published by Viz; $9.99 US
If you’ve missed the enjoyable Secret Notes of Lady Kanoko series, A Devil and Her Love Song is a more than suitable replacement. Although both have a charmingly grumpy protagonist learning to make friends and fit in, Devil is preferable to me because it’s less episodic. With its continuing story chapters, there’s more potential for character revelation and development.
Maria, the “devil” of the title, is a new student previously at a Catholic school. She has a unique combination of abilities: she’s preternaturally insightful about why people behave or react a certain way, and she has nearly no empathy. Without the ability to put herself in someone else’s place and predict their feelings, her extraordinary truth-telling seems demonic in the pain she causes others by revealing their innermost motivations. Yet her commitment to authenticity is strangely compelling.
She’s a fascinating character, especially once you layer on her own emotions. She’s convinced that she “taints” everyone around her, yet she’s still trying to overcome that perceived curse. If this was a sitcom, we’d be speculating on how much Asperger’s she has, but in this romantic high school story, we feel her pain at not fitting in. Yet I admire her strength, as well, since she doesn’t bow to bullying (of which there is a lot) or peer pressure. She knows her own goal — to be accepted — and regardless of the words or deeds cast against her, she continues to struggle to reach it.
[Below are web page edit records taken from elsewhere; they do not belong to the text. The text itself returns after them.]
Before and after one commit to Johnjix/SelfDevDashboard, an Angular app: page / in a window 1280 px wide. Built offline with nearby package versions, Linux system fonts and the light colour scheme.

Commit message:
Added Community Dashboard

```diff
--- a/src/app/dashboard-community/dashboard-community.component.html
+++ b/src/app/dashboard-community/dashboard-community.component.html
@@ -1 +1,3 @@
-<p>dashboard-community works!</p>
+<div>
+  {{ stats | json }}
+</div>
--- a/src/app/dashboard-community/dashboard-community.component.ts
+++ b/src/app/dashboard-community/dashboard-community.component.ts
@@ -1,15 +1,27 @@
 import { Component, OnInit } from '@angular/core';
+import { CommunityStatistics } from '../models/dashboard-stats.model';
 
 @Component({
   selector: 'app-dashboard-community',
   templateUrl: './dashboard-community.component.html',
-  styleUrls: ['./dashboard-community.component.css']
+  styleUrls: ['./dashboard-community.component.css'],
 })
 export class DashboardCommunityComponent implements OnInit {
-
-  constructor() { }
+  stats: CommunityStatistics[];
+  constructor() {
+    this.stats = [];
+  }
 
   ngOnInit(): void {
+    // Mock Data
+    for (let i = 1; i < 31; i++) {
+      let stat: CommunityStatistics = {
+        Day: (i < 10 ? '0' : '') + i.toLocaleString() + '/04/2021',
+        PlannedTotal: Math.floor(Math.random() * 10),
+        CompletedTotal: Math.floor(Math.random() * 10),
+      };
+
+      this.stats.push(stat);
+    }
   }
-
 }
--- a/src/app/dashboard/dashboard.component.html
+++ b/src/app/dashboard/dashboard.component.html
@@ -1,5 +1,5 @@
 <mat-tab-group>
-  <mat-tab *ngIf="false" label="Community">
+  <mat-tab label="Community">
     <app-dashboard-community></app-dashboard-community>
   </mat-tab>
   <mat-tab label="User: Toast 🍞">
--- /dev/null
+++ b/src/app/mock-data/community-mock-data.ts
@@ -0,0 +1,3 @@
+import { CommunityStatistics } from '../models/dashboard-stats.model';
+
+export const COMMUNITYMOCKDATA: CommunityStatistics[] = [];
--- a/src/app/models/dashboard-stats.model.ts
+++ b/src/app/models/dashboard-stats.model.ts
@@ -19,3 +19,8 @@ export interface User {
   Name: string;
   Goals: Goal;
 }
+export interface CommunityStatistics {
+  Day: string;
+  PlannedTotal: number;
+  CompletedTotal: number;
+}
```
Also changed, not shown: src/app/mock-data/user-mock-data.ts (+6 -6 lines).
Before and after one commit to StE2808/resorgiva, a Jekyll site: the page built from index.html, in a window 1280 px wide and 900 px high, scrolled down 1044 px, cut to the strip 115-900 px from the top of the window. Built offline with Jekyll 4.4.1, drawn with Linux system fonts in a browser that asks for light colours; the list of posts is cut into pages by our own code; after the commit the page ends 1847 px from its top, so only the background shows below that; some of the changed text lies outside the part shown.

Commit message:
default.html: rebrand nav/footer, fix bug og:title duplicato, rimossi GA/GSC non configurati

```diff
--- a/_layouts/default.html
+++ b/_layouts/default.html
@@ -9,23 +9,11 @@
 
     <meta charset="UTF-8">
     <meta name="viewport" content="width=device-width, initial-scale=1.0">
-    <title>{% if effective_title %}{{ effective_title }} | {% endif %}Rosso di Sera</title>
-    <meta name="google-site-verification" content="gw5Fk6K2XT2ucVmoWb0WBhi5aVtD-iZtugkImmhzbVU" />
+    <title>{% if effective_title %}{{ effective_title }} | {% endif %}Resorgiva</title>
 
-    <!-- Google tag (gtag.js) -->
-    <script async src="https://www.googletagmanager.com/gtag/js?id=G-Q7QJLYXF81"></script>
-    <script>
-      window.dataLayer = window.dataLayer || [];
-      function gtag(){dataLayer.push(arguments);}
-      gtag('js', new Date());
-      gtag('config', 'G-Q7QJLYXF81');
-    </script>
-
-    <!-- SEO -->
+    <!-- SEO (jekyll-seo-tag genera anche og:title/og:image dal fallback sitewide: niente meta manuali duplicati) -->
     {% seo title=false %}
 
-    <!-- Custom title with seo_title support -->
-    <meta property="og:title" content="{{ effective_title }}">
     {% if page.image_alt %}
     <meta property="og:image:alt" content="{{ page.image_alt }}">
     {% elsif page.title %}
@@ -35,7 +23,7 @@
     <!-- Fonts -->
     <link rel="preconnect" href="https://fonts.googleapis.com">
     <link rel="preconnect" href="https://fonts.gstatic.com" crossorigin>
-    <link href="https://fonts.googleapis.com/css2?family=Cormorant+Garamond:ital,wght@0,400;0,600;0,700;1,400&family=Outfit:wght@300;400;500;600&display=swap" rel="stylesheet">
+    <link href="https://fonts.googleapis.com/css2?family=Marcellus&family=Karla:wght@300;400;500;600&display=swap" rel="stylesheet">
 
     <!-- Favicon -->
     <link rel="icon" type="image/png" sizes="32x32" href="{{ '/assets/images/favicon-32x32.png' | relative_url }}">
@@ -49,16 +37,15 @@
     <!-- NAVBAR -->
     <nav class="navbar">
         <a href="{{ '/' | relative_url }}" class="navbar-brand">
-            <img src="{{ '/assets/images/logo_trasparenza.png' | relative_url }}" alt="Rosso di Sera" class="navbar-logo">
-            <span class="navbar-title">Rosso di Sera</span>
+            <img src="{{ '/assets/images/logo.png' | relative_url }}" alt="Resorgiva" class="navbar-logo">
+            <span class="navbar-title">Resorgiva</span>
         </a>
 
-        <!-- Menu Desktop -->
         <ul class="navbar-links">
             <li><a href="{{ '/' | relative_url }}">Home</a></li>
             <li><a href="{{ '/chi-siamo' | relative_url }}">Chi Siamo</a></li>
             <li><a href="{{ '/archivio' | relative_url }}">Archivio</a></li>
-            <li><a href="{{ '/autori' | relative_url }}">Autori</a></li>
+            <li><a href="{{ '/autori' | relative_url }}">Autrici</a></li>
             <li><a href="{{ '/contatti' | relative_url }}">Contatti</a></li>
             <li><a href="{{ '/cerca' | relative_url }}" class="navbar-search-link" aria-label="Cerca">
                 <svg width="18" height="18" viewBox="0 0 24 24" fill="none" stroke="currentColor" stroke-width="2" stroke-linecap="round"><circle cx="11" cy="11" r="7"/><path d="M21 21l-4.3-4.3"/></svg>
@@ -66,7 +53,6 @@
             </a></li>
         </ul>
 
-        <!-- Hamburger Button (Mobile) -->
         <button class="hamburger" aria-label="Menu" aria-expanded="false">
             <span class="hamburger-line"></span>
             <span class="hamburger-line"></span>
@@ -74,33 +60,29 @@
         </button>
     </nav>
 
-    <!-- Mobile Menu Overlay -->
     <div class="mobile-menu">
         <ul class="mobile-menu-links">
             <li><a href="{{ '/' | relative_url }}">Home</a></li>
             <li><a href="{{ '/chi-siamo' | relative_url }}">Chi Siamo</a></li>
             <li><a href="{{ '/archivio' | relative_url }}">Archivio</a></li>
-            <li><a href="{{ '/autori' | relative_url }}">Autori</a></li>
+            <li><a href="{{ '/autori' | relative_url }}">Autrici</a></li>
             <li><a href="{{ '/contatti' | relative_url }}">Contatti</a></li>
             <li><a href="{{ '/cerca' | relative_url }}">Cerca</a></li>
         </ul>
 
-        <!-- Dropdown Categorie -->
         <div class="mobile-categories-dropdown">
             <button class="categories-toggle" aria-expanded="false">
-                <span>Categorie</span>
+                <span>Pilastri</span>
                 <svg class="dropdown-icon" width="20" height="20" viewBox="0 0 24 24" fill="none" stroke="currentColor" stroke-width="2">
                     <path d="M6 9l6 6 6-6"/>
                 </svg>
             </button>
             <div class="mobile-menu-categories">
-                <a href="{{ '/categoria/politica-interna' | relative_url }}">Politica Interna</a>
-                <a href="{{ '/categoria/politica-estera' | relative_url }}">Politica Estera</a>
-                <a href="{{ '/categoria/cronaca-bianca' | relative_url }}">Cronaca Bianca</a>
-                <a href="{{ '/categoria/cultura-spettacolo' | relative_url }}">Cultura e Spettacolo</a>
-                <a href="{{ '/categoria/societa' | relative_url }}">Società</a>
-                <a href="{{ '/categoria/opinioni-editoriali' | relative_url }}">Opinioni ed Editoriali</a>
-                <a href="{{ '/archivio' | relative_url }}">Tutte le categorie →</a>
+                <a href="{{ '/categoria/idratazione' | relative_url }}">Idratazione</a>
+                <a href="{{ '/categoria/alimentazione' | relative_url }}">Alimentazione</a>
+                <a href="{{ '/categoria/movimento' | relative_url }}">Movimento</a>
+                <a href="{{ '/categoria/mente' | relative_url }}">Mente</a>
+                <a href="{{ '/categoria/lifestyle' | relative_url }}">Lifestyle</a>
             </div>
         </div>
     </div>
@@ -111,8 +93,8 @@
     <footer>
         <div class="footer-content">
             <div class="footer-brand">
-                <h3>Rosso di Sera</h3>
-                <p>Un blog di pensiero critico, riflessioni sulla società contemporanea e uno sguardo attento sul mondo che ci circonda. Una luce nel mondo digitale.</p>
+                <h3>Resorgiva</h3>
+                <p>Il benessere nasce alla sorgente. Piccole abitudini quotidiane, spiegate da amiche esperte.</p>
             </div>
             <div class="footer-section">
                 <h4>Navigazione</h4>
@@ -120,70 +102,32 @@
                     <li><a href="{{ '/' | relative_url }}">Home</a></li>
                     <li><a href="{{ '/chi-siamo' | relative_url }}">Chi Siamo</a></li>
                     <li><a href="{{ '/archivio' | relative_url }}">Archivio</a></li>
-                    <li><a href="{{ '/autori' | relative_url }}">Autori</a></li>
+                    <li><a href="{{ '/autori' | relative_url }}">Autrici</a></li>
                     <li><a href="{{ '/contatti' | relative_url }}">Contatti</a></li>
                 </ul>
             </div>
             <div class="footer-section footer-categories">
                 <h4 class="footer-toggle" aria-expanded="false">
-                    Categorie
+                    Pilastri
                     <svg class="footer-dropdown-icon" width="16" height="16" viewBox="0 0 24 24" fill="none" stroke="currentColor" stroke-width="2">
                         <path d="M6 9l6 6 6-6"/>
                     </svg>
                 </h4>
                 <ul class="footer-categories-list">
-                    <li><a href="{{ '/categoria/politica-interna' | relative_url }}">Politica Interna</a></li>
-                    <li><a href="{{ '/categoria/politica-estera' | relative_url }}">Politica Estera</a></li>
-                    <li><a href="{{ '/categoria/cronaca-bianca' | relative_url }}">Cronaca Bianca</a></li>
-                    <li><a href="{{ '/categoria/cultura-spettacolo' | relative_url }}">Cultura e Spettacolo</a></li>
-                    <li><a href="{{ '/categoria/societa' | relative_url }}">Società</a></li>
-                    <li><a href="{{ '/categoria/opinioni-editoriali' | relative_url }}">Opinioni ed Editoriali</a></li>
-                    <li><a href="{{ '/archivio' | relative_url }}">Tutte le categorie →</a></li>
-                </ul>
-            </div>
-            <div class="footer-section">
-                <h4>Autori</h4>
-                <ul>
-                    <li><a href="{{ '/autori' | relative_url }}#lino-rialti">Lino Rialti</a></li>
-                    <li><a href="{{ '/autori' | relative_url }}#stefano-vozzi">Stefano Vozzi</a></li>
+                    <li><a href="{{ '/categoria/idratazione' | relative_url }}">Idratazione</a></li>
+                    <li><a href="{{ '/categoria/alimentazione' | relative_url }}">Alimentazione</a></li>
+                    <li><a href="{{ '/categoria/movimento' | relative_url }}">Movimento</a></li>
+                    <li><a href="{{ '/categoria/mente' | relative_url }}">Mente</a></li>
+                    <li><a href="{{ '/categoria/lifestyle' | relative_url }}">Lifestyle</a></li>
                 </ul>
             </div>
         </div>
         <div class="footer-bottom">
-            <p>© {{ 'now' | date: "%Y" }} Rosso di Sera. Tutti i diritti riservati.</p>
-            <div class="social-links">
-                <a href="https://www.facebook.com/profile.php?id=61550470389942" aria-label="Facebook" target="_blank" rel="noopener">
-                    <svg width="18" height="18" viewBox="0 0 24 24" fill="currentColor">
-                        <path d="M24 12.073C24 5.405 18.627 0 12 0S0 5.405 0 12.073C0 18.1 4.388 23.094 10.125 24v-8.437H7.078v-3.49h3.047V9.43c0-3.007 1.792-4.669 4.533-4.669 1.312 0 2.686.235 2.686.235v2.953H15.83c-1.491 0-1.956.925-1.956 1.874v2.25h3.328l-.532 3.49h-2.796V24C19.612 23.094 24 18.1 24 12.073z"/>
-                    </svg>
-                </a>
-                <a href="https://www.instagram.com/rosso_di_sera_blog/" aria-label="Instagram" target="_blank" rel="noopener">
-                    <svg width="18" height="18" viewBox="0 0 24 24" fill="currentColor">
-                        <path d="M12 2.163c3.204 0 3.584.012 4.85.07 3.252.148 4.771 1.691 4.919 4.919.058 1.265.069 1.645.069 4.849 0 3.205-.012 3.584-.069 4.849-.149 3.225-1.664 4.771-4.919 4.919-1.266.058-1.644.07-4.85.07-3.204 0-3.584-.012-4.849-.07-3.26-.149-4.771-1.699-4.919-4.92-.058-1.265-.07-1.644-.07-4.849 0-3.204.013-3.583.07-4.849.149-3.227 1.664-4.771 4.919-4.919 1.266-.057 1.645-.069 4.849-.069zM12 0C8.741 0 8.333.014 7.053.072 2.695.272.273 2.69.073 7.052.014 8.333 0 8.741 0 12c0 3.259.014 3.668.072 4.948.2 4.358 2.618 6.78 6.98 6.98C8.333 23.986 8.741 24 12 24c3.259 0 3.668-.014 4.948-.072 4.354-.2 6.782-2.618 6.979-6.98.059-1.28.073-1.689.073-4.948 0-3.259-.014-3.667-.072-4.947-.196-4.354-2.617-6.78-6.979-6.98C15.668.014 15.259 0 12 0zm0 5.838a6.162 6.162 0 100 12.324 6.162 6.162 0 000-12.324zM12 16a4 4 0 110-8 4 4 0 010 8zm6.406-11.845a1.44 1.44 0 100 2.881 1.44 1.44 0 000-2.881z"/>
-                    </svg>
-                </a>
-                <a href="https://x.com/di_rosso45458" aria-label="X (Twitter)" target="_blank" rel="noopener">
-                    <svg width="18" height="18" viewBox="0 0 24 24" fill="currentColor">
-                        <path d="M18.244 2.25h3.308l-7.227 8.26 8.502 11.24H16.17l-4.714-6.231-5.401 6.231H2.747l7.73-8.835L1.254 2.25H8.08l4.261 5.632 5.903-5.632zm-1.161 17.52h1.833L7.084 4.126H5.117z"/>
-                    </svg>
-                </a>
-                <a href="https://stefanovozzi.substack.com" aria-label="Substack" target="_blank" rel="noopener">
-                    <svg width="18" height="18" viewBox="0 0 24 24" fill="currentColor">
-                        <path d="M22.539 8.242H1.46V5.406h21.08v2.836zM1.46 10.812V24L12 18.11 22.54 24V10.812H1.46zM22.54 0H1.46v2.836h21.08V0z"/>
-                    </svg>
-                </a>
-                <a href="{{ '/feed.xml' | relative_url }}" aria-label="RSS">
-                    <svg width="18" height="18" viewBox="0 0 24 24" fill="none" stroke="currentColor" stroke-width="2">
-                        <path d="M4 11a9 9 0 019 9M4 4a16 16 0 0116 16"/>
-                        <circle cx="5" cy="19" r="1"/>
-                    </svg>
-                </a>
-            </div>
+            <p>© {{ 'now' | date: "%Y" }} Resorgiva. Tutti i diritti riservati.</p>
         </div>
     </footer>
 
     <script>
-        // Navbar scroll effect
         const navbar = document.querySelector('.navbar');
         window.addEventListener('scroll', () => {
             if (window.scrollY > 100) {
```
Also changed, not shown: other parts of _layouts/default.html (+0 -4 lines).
(Also, if this was an American comic, Maria’s faith, demonstrated by the cross she wears, and her truth-telling individuality would be more praised, less seen as a sign that she’s evil. The girls who haze her would also be more subtle about it. But since this is Japanese, the way she can’t help standing out is a bad thing, considered her fault.)
Miyoshi Tomori draws Maria as very attractive, almost sly, but not in a purposeful (from the character’s perspective) or creepy (from the reader’s perspective) way. She’s calm, self-possessed, demonstrating her quiet inner strength.
Maria is not completely alone. There are two boys who admire and crush on her in different combinations. Yusuke is an outgoing talker who wants everyone to like him. He’s the one who teaches her how to rephrase her comments in a more positive fashion (although the way she often gets that wrong is entertaining). His goal is to make everything beautiful, regardless of what lurks underneath. Shin is more of a loner, but his appreciation of her seems more honest, more aware of who she really is.
There’s also another girl, Tomoyo, who over the course of these two volumes goes from a kind of class mascot, tagging along with the mean girls just to fit in, to a proto-goth making her own decisions about who is really her friend. At first, she’s used by the other girls in the class to set up Maria and get her in trouble, but in the second book, we learn more about her motivations.
The challenge there revolves around an upcoming school choral competition. The cowardly teacher puts Maria in charge to set her up for failure. He wants to get rid of her because her presence makes too many problems visible that he’s not capable of coping with.
Before that, though, book two opens with Yusuke and Maria visiting Tomoyo at home. She hasn’t been coming to school. The other kids think it’s because Maria hurt her, but it’s really something more complex. There are a lot of layers among the class politics in this series, which makes it an involving portrait of teen life, anchored by the captivating Maria. (The publisher provided review copies.)